On behalf of Block Legal Services, LLC posted in Estate Planning on Friday, March 10, 2017.

Generation after generation, people have tended to procrastinate when it comes to estate planning. There is nothing new about this. However, a report from PEW Research Center shows that Millennials may have even less reason to create an estate plan at a young age than previous generations. They are holding off on getting married, buying a house and having children. So it makes sense that they would hold off on estate planning as well. Or does it?

Understanding What Estate Planning Really Is

One reason why many people choose to wait to create an estate plan may have to do with a limited understanding of what estate planning is and what it can do.

When people think of estate plans, they often think solely of passing assets on to their loved ones. While that is a core focus of most estate plans, there is much more that can be accomplished, from naming guardians for minor children to providing instructions for the handling of medical care and financial issues in the event of incapacity.

Estate Planning Is Not A One-Time Thing

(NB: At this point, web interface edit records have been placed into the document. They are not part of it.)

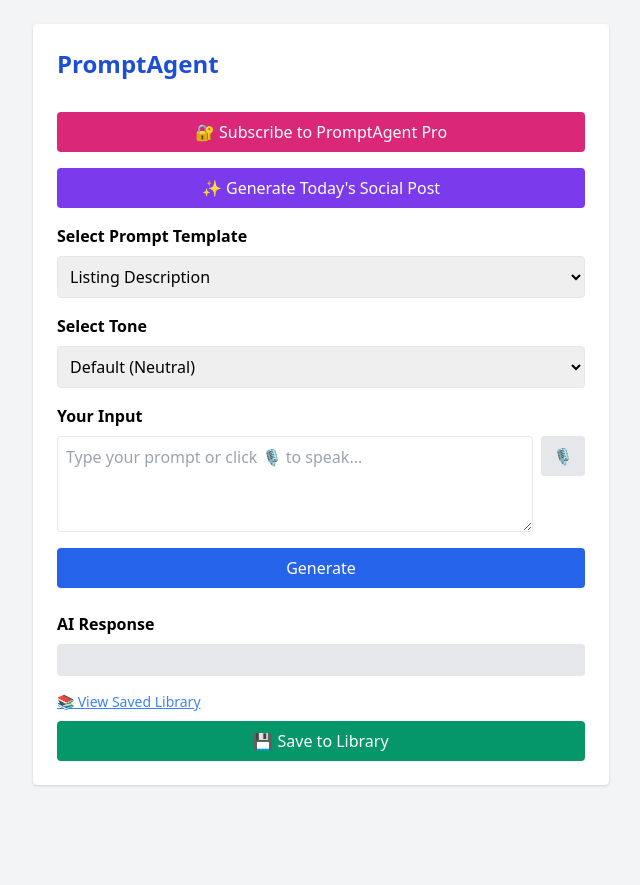
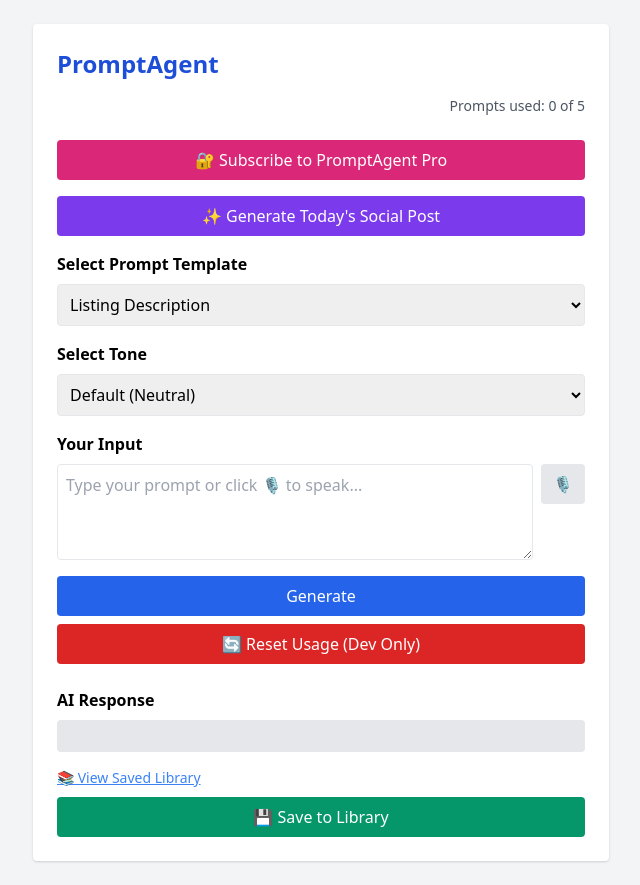
Before and after one commit to pbrida/promptagent, a Flask app: page / in a window 1280 px wide. Shown: the whole page, without its empty margins (319-959 px from the left). Before the commit the page ends 786 px from the top, so only its background shows below. Run offline with Flask 3, Linux system fonts and the light colour scheme; some libraries are stand-ins or nearby versions.

Commit message:
Add Pro gating, usage counter, regenerate control, and Stripe integration

```diff
--- a/app.py
+++ b/app.py
@@ -1,5 +1,5 @@
 import stripe
-from flask import Flask, render_template, request, jsonify
+from flask import Flask, render_template, request, jsonify, session
 from openai import OpenAI
 from dotenv import load_dotenv
 import os
@@ -11,10 +11,15 @@
 
 client = OpenAI()
 app = Flask(__name__)
+app.secret_key = os.getenv("FLASK_SECRET_KEY", "fallback-secret")  # ✅ Required for session support
 
 # ✅ Load prompt templates
 with open("prompt_templates.json", "r") as f:
     prompt_templates = json.load(f)
+
+# ✅ Limit check
+def has_exceeded_prompt_limit():
+    return session.get("prompt_count", 0) >= 5 and not session.get("is_pro", False)
 
 @app.route("/")
 def index():
@@ -22,6 +27,9 @@
 
 @app.route("/generate", methods=["POST"])
 def generate():
+    if has_exceeded_prompt_limit():
+        return jsonify({"error": "Prompt limit exceeded for free users. Please upgrade to Pro."}), 403
+
     data = request.get_json()
     category_id = data.get("category")
     user_input = data.get("input")
@@ -29,16 +37,25 @@
     template_obj = next((tpl for tpl in prompt_templates if tpl["id"] == category_id), None)
     if not template_obj:
         return jsonify({"error": "Invalid category selected."}), 400
+
     prompt = f"{template_obj['template']}\n\nUser Input: {user_input}"
     if tone:
         prompt += f"\n\nPlease write this in a {tone.lower()} tone."
+
     try:
         response = client.chat.completions.create(
             model="gpt-4",
             messages=[{"role": "user", "content": prompt}]
         )
         result = response.choices[0].message.content
-        return jsonify({"result": result})
+        session["prompt_count"] = session.get("prompt_count", 0) + 1
+
+        # ✅ Ensure usage info only for non-Pro
+        usage_data = None
+        if not session.get("is_pro", False):
+            usage_data = {"count": session["prompt_count"], "limit": 5}
+
+        return jsonify({"result": result, "usage": usage_data})
     except Exception as e:
         return jsonify({"error": str(e)}), 500
 
@@ -54,7 +71,9 @@
 @app.route("/subscribe", methods=["POST"])
 def subscribe():
     try:
-        session = stripe.checkout.Session.create(
+        session["is_pro"] = True
+        session["prompt_count"] = 0  # Optional reset
+        checkout_session = stripe.checkout.Session.create(
             payment_method_types=['card'],
             mode='subscription',
             line_items=[{
@@ -64,9 +83,34 @@
             success_url="https://promptagent.onrender.com?success=true",
             cancel_url="https://promptagent.onrender.com?canceled=true",
         )
-        return jsonify({"url": session.url})  # ✅ Return JSON, not redirect
+        return jsonify({"url": checkout_session.url})
     except Exception as e:
         return jsonify({"error": str(e)}), 500
+
+# ✅ ONE reset route (GET only)
+@app.route("/reset-usage", methods=["GET"])
+def reset_usage():
+    session["prompt_count"] = 0
+    session["is_pro"] = False
+    return "✅ Usage counter reset."
+
+# ✅ Dev-only route to simulate Pro mode
+@app.route("/dev-set-pro")
+def dev_set_pro():
+    session["is_pro"] = True
+    session["prompt_count"] = 0
+    return "✅ Pro mode enabled"
+
+# ✅ Dev-only route to simulate Free mode
+@app.route("/dev-set-free")
+def dev_set_free():
+    session["is_pro"] = False
+    session["prompt_count"] = 0  # Start fresh
+    return "🆓 Free mode enabled"
+
+@app.route("/api/user-status")
+def user_status():
+    return jsonify({"isPro": session.get("is_pro", False)})
 
 if __name__ == "__main__":
     port = int(os.environ.get("PORT", 5000))
--- a/templates/index.html
+++ b/templates/index.html
@@ -10,6 +10,11 @@
 <body class="bg-gray-100 p-6">
   <div class="max-w-xl mx-auto bg-white p-6 rounded shadow">
     <h1 class="text-2xl font-bold text-blue-700 mb-4">PromptAgent</h1>
+
+<!-- 🔢 Usage Counter -->
+<div id="usageCounter" class="text-sm font-medium text-right text-gray-600 mb-2 hidden">
+  Prompts used: <span id="usedCount">0</span> of 5
+</div>
 
     <!-- 🔐 Stripe Subscribe Button -->
 <button id="subscribeBtn" class="mt-4 bg-pink-600 text-white px-4 py-2 rounded hover:bg-pink-700 w-full">
@@ -61,6 +66,11 @@
       Generating, please wait...
     </div>
 
+    <!-- 🔄 Reset Usage Button (Testing Only) -->
+<button onclick="fetch('/reset-usage').then(res => res.text()).then(alert)" class="mt-2 bg-red-600 text-white px-4 py-2 rounded hover:bg-red-700 w-full">
+  🔄 Reset Usage (Dev Only)
+</button>
+
     <!-- AI Output -->
     <h2 class="mt-6 font-bold">AI Response</h2>
     <pre id="output" class="whitespace-pre-wrap bg-gray-200 p-4 rounded mt-2 text-sm"></pre>
@@ -87,6 +97,156 @@
     .catch(err => {
       console.error("Failed to load prompts:", err);
       alert("Error loading prompt templates.");
+    });
+
+  // ✅ Show Regenerate UI
+  function showRegenerate() {
+    document.getElementById("regenerateSection").classList.remove("hidden");
+  }
+
+  // ✅ Update Usage Counter
+  function updateUsageCounter(used, limit) {
+    const counter = document.getElementById("usageCounter");
+    const usedSpan = document.getElementById("usedCount");
+    usedSpan.textContent = used;
+    counter.classList.remove("hidden");
+    if (used >= limit) {
+      disableActions();
+    }
+  }
+
+  function disableActions() {
+  document.getElementById("generateBtn").disabled = true;
+  document.getElementById("regenerateBtn").disabled = true;
+  document.getElementById("dailyPostBtn").disabled = true;
+
+  const output = document.getElementById("output");
+  output.textContent = "🚫 Prompt limit reached. Please upgrade to Pro for unlimited access.";
+
+  // ✅ Inject Upgrade Button if not already there
+  if (!document.getElementById("upgradeBtn")) {
+    const btn = document.createElement("button");
+    btn.id = "upgradeBtn";
+    btn.className = "mt-4 bg-pink-600 text-white px-4 py-2 rounded hover:bg-pink-700 w-full";
+    btn.textContent = "🔐 Upgrade to Pro";
+    btn.onclick = () => document.getElementById("subscribeBtn").click();
+    document.querySelector(".max-w-xl").appendChild(btn);
+  }
+}
+
+ // ✅ Apply Pro status on page load if stored in localStorage
+function reflectProStatus() {
+  const counter = document.getElementById("usageCounter");
+  const isPro = localStorage.getItem("isPro") === "true";
+
+  if (isPro) {
+    counter.innerHTML = "👑 Pro: <span class='text-green-700 font-bold'>Unlimited prompts</span>";
+    counter.classList.remove("text-right", "text-gray-600", "hidden");
+    counter.classList.add("text-green-600", "text-left");
+  } else {
+    counter.innerHTML = 'Prompts used: <span id="usedCount">0</span> of 5';
+    counter.classList.remove("text-left", "text-green-600");
+    counter.classList.add("text-right", "text-gray-600");
+    counter.classList.remove("hidden");
+  }
+}
+
+reflectProStatus(); // ✅ Call it right after defining
+
+
+
+  // ✅ Track Last Prompt
+  let lastPromptInput = "";
+  let lastCategory = "";
+  let lastTone = "";
+
+  // ✅ Generate Button
+  document.getElementById("generateBtn").addEventListener("click", async () => {
+    const input = document.getElementById("input").value;
+    const category = document.getElementById("category").value;
+    const tone = document.getElementById("tone").value;
+    const spinner = document.getElementById("loadingSpinner");
+
+    lastPromptInput = input;
+    lastCategory = category;
+    lastTone = tone;
+
+    spinner.textContent = "Generating, please wait...";
+    spinner.classList.remove("hidden");
+
+    const response = await fetch("/generate", {
+      method: "POST",
+      headers: { "Content-Type": "application/json" },
+      body: JSON.stringify({ input, category, tone })
+    });
+
+    const data = await response.json();
+    document.getElementById("output").textContent = data.result || data.error;
+
+    if (data.usage) updateUsageCounter(data.usage.count, data.usage.limit);
+    spinner.classList.add("hidden");
+    showRegenerate();
+  });
+
+  // ✅ Daily Post Button
+  document.getElementById("dailyPostBtn").addEventListener("click", async () => {
+    const spinner = document.getElementById("loadingSpinner");
+    spinner.textContent = "Generating today's post, please wait...";
+    spinner.classList.remove("hidden");
+
+    const today = new Date().toLocaleDateString("en-US", {
+      weekday: "long",
+      year: "numeric",
+      month: "long",
+      day: "numeric"
+    });
+
+    const prompt = `Create a short, engaging real estate Instagram/Facebook post for ${today}. Include 2-3 hashtags and a call to action.`;
+
+    lastPromptInput = prompt;
+    lastCategory = "instagram_post";
+    lastTone = "";
+
+    const response = await fetch("/generate", {
+      method: "POST",
+      headers: { "Content-Type": "application/json" },
+      body: JSON.stringify({ input: prompt, category: "instagram_post", tone: "" })
+    });
+
+    const data = await response.json();
+    document.getElementById("output").textContent = data.result || data.error;
+
+    if (data.usage) updateUsageCounter(data.usage.count, data.usage.limit);
+    spinner.classList.add("hidden");
+    showRegenerate();
+  });
+
+  // 🔁 Regenerate Button
+  document.getElementById("regenerateBtn").addEventListener("click", async () => {
+    const tweak = document.getElementById("regenerateTweak").value.trim();
+    const spinner = document.getElementById("loadingSpinner");
+
+    spinner.textContent = "Tweaking response, please wait...";
+    spinner.classList.remove("hidden");
+
+    const prompt = tweak ? `${lastPromptInput} ${tweak}` : lastPromptInput;
+
+    const response = await fetch("/generate", {
+      method: "POST",
+      headers: { "Content-Type": "application/json" },
+      body: JSON.stringify({
+        input: prompt,
+        category: lastCategory,
+        tone: lastTone
+      })
+    });
+
+    const data = await response.json();
+    document.getElementById("output").textContent = data.result || data.error;
+
+    if (data.usage) updateUsageCounter(data.usage.count, data.usage.limit);
+    spinner.textContent = "Generating, please wait...";
+    spinner.classList.add("hidden");
   });
 
   // ✅ Voice Input
@@ -124,102 +284,6 @@
     recognition.start();
   });
 
-  // ✅ Show Regenerate UI
-  function showRegenerate() {
-    document.getElementById("regenerateSection").classList.remove("hidden");
-  }
-
-  // 🔁 Track Last Prompt State
-  let lastPromptInput = "";
-  let lastCategory = "";
-  let lastTone = "";
-
-  // ✅ Generate Button
-  document.getElementById("generateBtn").addEventListener("click", async () => {
-    const input = document.getElementById("input").value;
-    const category = document.getElementById("category").value;
-    const tone = document.getElementById("tone").value;
-    const spinner = document.getElementById("loadingSpinner");
-
-    lastPromptInput = input;
-    lastCategory = category;
-    lastTone = tone;
-
-    spinner.textContent = "Generating, please wait...";
-    spinner.classList.remove("hidden");
-
-    const response = await fetch("/generate", {
-      method: "POST",
-      headers: { "Content-Type": "application/json" },
-      body: JSON.stringify({ input, category, tone })
-    });
-
-    const data = await response.json();
-    document.getElementById("output").textContent = data.result || data.error;
-
-    spinner.classList.add("hidden");
-    showRegenerate();
-  });
-
-  // ✅ Daily Post Button
-  document.getElementById("dailyPostBtn").addEventListener("click", async () => {
-    const spinner = document.getElementById("loadingSpinner");
-    spinner.textContent = "Generating today's post, please wait...";
-    spinner.classList.remove("hidden");
-
-    const today = new Date().toLocaleDateString("en-US", {
-      weekday: "long",
-      year: "numeric",
-      month: "long",
-      day: "numeric"
-    });
-
-    const prompt = `Create a short, engaging real estate Instagram/Facebook post for ${today}. Include 2-3 hashtags and a call to action.`;
-
-    lastPromptInput = prompt;
-    lastCategory = "instagram_post";
-    lastTone = "";
-
-    const response = await fetch("/generate", {
-      method: "POST",
-      headers: { "Content-Type": "application/json" },
-      body: JSON.stringify({ input: prompt, category: "instagram_post", tone: "" })
-    });
-
-    const data = await response.json();
-    document.getElementById("output").textContent = data.result || data.error;
-
-    spinner.classList.add("hidden");
-    showRegenerate();
-  });
-
-  // 🔁 Regenerate Button
-  document.getElementById("regenerateBtn").addEventListener("click", async () => {
-    const tweak = document.getElementById("regenerateTweak").value.trim();
-    const spinner = document.getElementById("loadingSpinner");
-
-    spinner.textContent = "Tweaking response, please wait...";
-    spinner.classList.remove("hidden");
-
-    const prompt = tweak ? `${lastPromptInput} ${tweak}` : lastPromptInput;
-
-    const response = await fetch("/generate", {
-      method: "POST",
-      headers: { "Content-Type": "application/json" },
-      body: JSON.stringify({
-        input: prompt,
-        category: lastCategory,
-        tone: lastTone
-      })
-    });
-
-    const data = await response.json();
-    document.getElementById("output").textContent = data.result || data.error;
-
-    spinner.textContent = "Generating, please wait...";
-    spinner.classList.add("hidden");
-  });
-
   // ✅ Save to Library
   document.getElementById("saveBtn").addEventListener("click", () => {
     const content = document.getElementById("output").textContent.trim();
@@ -234,9 +298,10 @@
     alert("Saved to library!");
   });
 
-  // 🔐 Stripe Subscribe Button
+  // ✅ Stripe Subscribe Button
 document.getElementById("subscribeBtn").addEventListener("click", async () => {
   try {
+    localStorage.setItem("isPro", "true"); // ✅ Mark user as Pro (for persistence)
     const response = await fetch("/subscribe", { method: "POST" });
     const data = await response.json();
     if (data.url) {
@@ -249,6 +314,21 @@
     alert("An error occurred. Please try again.");
   }
 });
+// ✅ Check backend session and sync localStorage status
+fetch("/api/user-status")
+  .then(res => res.json())
+  .then(data => {
+    if (data.isPro) {
+      localStorage.setItem("isPro", "true");
+    } else {
+      localStorage.removeItem("isPro");
+    }
+    reflectProStatus(); // Re-run to update UI
+  })
+  .catch(err => {
+    console.error("Failed to fetch user status", err);
+  });
+
 </script>
 </body>
 </html>
```
Lines whose indentation alone changed are shown as unchanged.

Another barrier that people may have when it comes to estate planning is that they think they can wait until a certain event happens, create the estate plan and then be done with it. That is not the case. Life comes with changes, and estate plans should change too.

Perhaps you have children, but you were waiting until you bought a house or acquired more assets to write a will and create an estate plan. There is no need to wait. You can set up an estate plan now to protect your children, and you can update it as necessary.

Perhaps you have a home and some assets, but you were waiting until after you had children to do your estate planning. Why not get started now so that the assets you have worked so hard for are protected and you can update it when the time comes?

An estate planning attorney can review your situation and let you know if the time is right for planning your estate. If it is, your attorney can offer guidance about the estate planning tools that are most appropriate for achieving your goals.